A weekly recap of the latest news about Alzheimer’s and dementia
By Staff Blogger/ June, 2019
Alzheimer’s Orange County compiles a weekly roundup of the latest news stories and developments about Alzheimer’s and dementia to keep you updated on what’s happening locally and all around the world. Check out this week’s headlines below:
This week, a source of controversy opened up in the pharmaceutical world when it was revealed that Pfizer, a U.S. drug company, had made a potentially groundbreaking discovery in 2015. Pfizer’s anti-inflammatory drug called Enbrel, originally prescribed for arthritis, was shown to possibly reduce the risk of Alzheimer’s disease by up to 64 percent.
Pfizer chose not to share the results or to conduct further research to verify the drug’s potential in preventing Alzheimer’s, giving way to heated debate. The company told Washington Post that they opted not to pursue a clinical trial due to a low success rate, but many speculate that market competition also influenced this decision. Read more here.
This article is a good follow up to the original article about Pfizer, and presents another perspective about why the company chose not to disclose findings about its drug. Read more here.
Medical Xpress released an article about a new protein that researchers found to be involved in Alzheimer’s disease.
The CAPON gene is a protein that binds to tau, a pathology in the brain that is a characteristic of Alzheimer’s. CAPON is known to be a sign of psychiatric disorders, suggesting a strong link with Alzheimer’s disease, which is often characterized by psychiatric symptoms. Scientists experimented with CAPON genes in mice, and reported “significant neurodegeneration, elevated tau, and hippocampal shrinkage.” Read more here.

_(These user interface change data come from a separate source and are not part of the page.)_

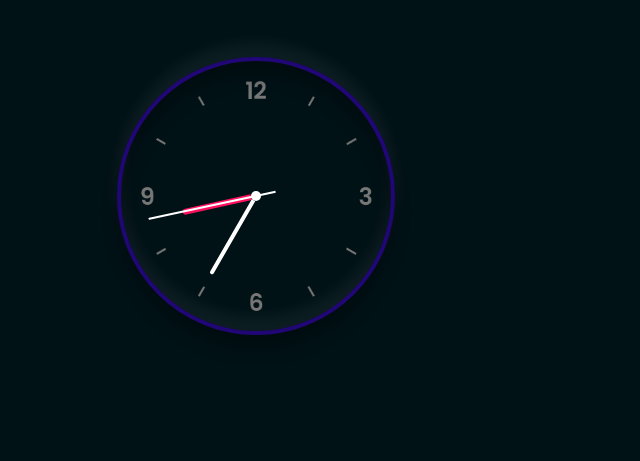
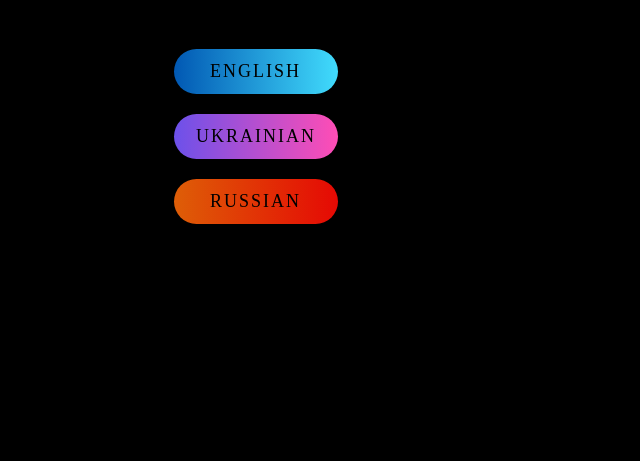
Before and after one commit to VanyaBurch/business_card_site, a plain HTML site: page index.html in a window 1280 px wide. Shown: the part 339-800 px from the top of the page, without its empty margins (384-1024 px from the left). Drawn offline with Linux system fonts and the light colour scheme.

Commit message:
delete clock

```diff
--- a/css/style.css
+++ b/css/style.css
@@ -1,28 +1,18 @@
 body {
     margin: 0;
     padding: 0;
-    background-color: #011217;
-}
-
-.text_container {
+    background-color: /*#011217*/ #000000;
     display: flex;
     justify-content: center;
     align-items: center;
+    height: 100vh;
+    flex-direction: column;
 }
 
 .button_container {
     display: flex;
-    justify-content: center;
-    align-items: center;
     margin-top: 50px;
     flex-direction: column;
-}
-
-.clock_container {
-    display: flex;
-    justify-content: center;
-    align-items: center;
-    margin-top: 50px;
 }
 
 p {
@@ -95,92 +85,6 @@ span {
     animation: animateButton 1s linear infinite;
 }
 
-.clock {
-    width: 270px;
-    height: 270px;
-    display: flex;
-    justify-content: center;
-    align-items: center;
-    background: url("../img/clock.png");
-    background-size: cover;
-    border: 4px solid #210776;
-    border-radius: 50%;
-    box-shadow: 0 -15px 15px rgba(255, 255, 255, 0.05),
-                inset 0 -15px 15px rgba(255, 255, 255, 0.05),
-                0 15px 15px rgba(0, 0, 0, 0.3),
-                inset 0 15px 15px rgba(0, 0, 0, 0.3);
-}
-
-.clock:before {
-    content: '';
-    position: absolute;
-    width: 10px;
-    height: 10px;
-    background: #ffffff;
-    border-radius: 50%;
-    z-index: 10000;
-}
-
-.clock .hour,
-.clock .minutes,
-.clock .seconds {
-    position: absolute;
-}
-
-.clock .hour, .hr {
-    width: 150px;
-    height: 150px;
-}
-
-.clock .minutes, .mn {
-    width: 180px;
-    height: 180px;
-}
-
-.clock .seconds, .sc {
-    width: 220px;
-    height: 220px;
-}
-
-.hr, .mn, .sc {
-    display: flex;
-    justify-content: center;
-    /*align-items: center;*/
-    position: absolute;
-    border-radius: 50%;
-}
-
-.hr:before {
-    content: '';
-    position: absolute;
-    width: 6px;
-    height: 70px;
-    background: #ff105e;
-    z-index: 10;
-    border-radius: 6px 6px 0 0;
-}
-
-.mn:before {
-    content: '';
-    position: absolute;
-    width: 4px;
-    height: 85px;
-    background: #ffffff;
-    z-index: 11;
-    border-radius: 6px 6px 0 0;
-}
-
-.sc:before {
-    content: '';
-    position: absolute;
-    width: 2px;
-    height: 130px;
-    background: #ffffff;
-    z-index: 12;
-    border-radius: 6px 6px 0 0;
-}
-
-
 @keyframes animateText {
     0%{
         background-position: -500%;
--- a/index.html
+++ b/index.html
@@ -17,19 +17,6 @@
         <a class="ukrainian" href="#">Ukrainian</a>
         <a class="russian" href="#">Russian</a>
     </div>
-    <div class="clock_container">
-        <div class="clock">
-            <div class="hour">
-                <div class="hr" id="hr"></div>
-            </div>
-            <div class="minutes">
-                <div class="mn" id="mn"></div>
-            </div>
-            <div class="seconds">
-                <div class="sc" id="sc"></div>
-            </div>
-        </div>
-    </div>
     <script src="js/script.js"></script>
 </body>
 </html>
--- a/js/script.js
+++ b/js/script.js
@@ -18,22 +18,4 @@ window.addEventListener('DOMContentLoaded', function () {
             },1000);
         });
     });
-
-    // CLOCK
-
-    const deg = 6,
-        hr = document.querySelector('#hr'),
-        mn = document.querySelector('#mn'),
-        sc = document.querySelector('#sc');
-
-    setInterval(() => {
-        let day = new Date(),
-            hh = day.getHours() * 30,
-            mm = day.getMinutes() * deg,
-            ss = day.getSeconds() * deg;
-
-        hr.style.transform = `rotateZ(${(hh)+(mm/12)}deg)`;
-        mn.style.transform = `rotateZ(${mm}deg)`;
-        sc.style.transform = `rotateZ(${ss}deg)`;
-    });
 });
```
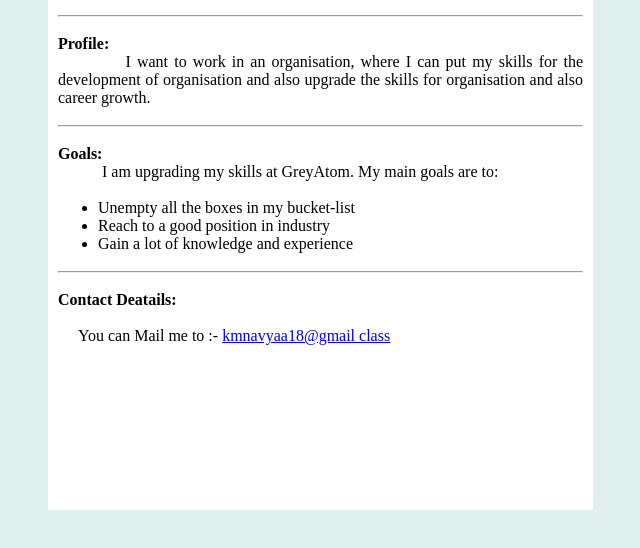
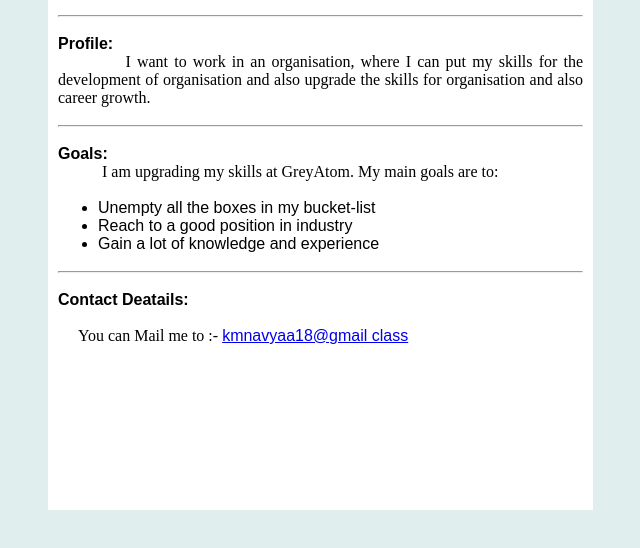
Before and after one commit to Navyakm/personal-portfolio-page, a plain HTML site: page index.html in a window 1280 px wide. Shown: the part 86-634 px from the top of the page, without its empty margins (297-937 px from the left). Drawn offline with Linux system fonts and the light colour scheme.

Commit message:
Update style.css

```diff
--- a/style.css
+++ b/style.css
@@ -1,5 +1,5 @@
 * {
-    font-family: serif;
+    font-family: Arial, Helvetica, sans-serif;
     max-width: 700px;
     margin: auto;
   }
```
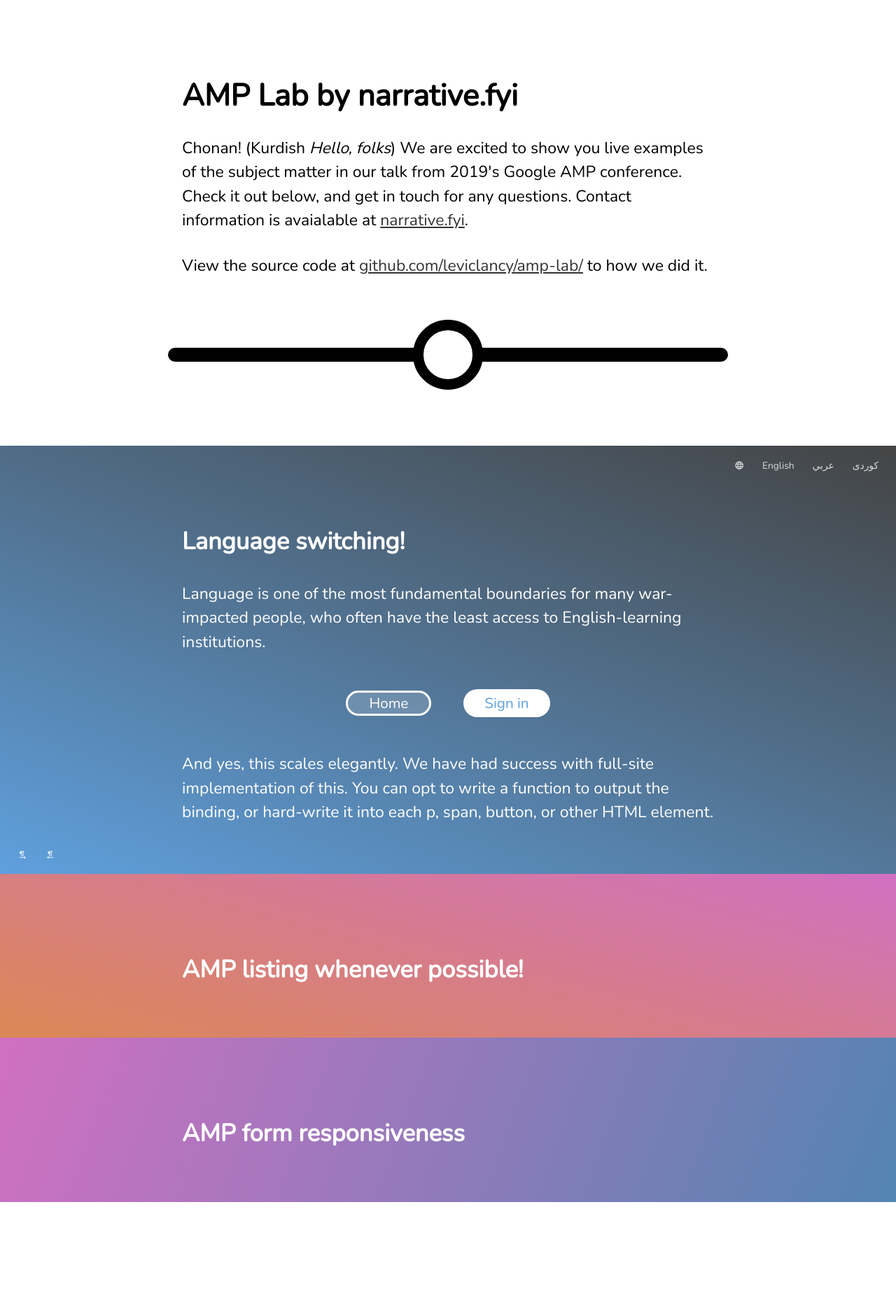
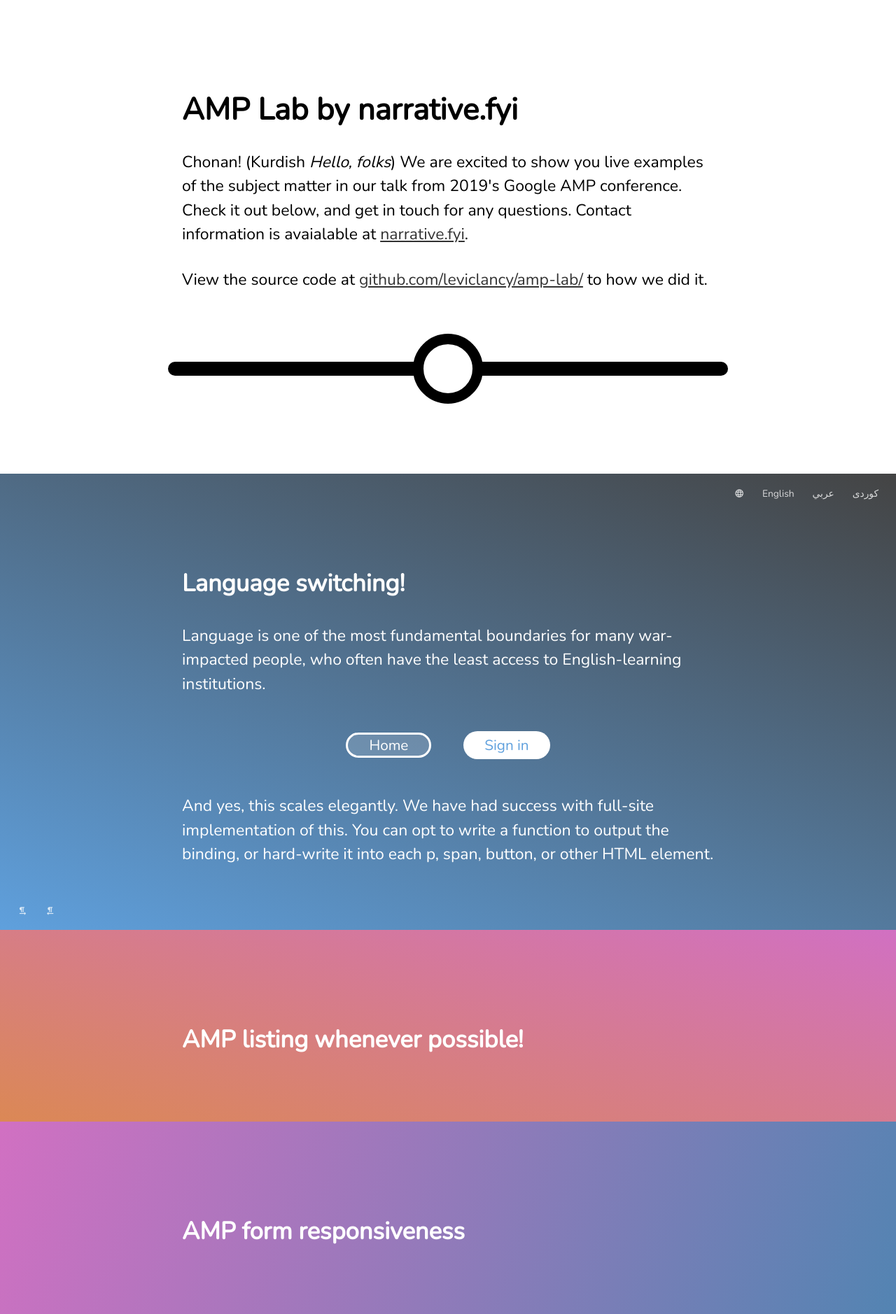
Before and after one commit to leviclancy/amp-lab, a PHP site: page / in a window 1280 px wide. Shown: the whole page at 70% size. Before the commit the page ends 1718 px from the top, so only its background shows below. Run offline with PHP 8.4, Linux system fonts and the light colour scheme; some libraries are stand-ins or nearby versions.

Commit message:
Update style.css

```diff
--- a/style.css
+++ b/style.css
@@ -41,7 +41,7 @@ h2 {
 
 #block-intro {
   background: #fff;
-  padding: 40px 0;
+  padding: 60px 0;
   color: #000;
   }
 
@@ -70,7 +70,7 @@ border-radius: 100px;
 
 #block-language-switching {
   background-image: linear-gradient(20deg, #5fa0dd, #444);
-  padding: 40px 0;
+  padding: 60px 0;
   color: #fff;
   position: relative;
   }
@@ -129,13 +129,13 @@ border-radius: 100px;
 
 #block-amp-list {
   background-image: linear-gradient(-165deg, #d170c2, #db8855);
-  padding: 40px 0;
+  padding: 60px 0;
   color: #fff;
   }
 
 #block-amp-form {
   background-image: linear-gradient(110deg, #d170c2, #5384b2);
-  padding: 40px 0;
+  padding: 60px 0;
   color: #fff;
   }
 
```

ScienceDaily has also reported some very interesting findings – researchers at the University of Bergen are exploring a connection between gum disease and Alzheimer’s, suggesting that brushing your teeth and paying mind to your dental hygiene may be able to slow down the progression of the disease. Read more here.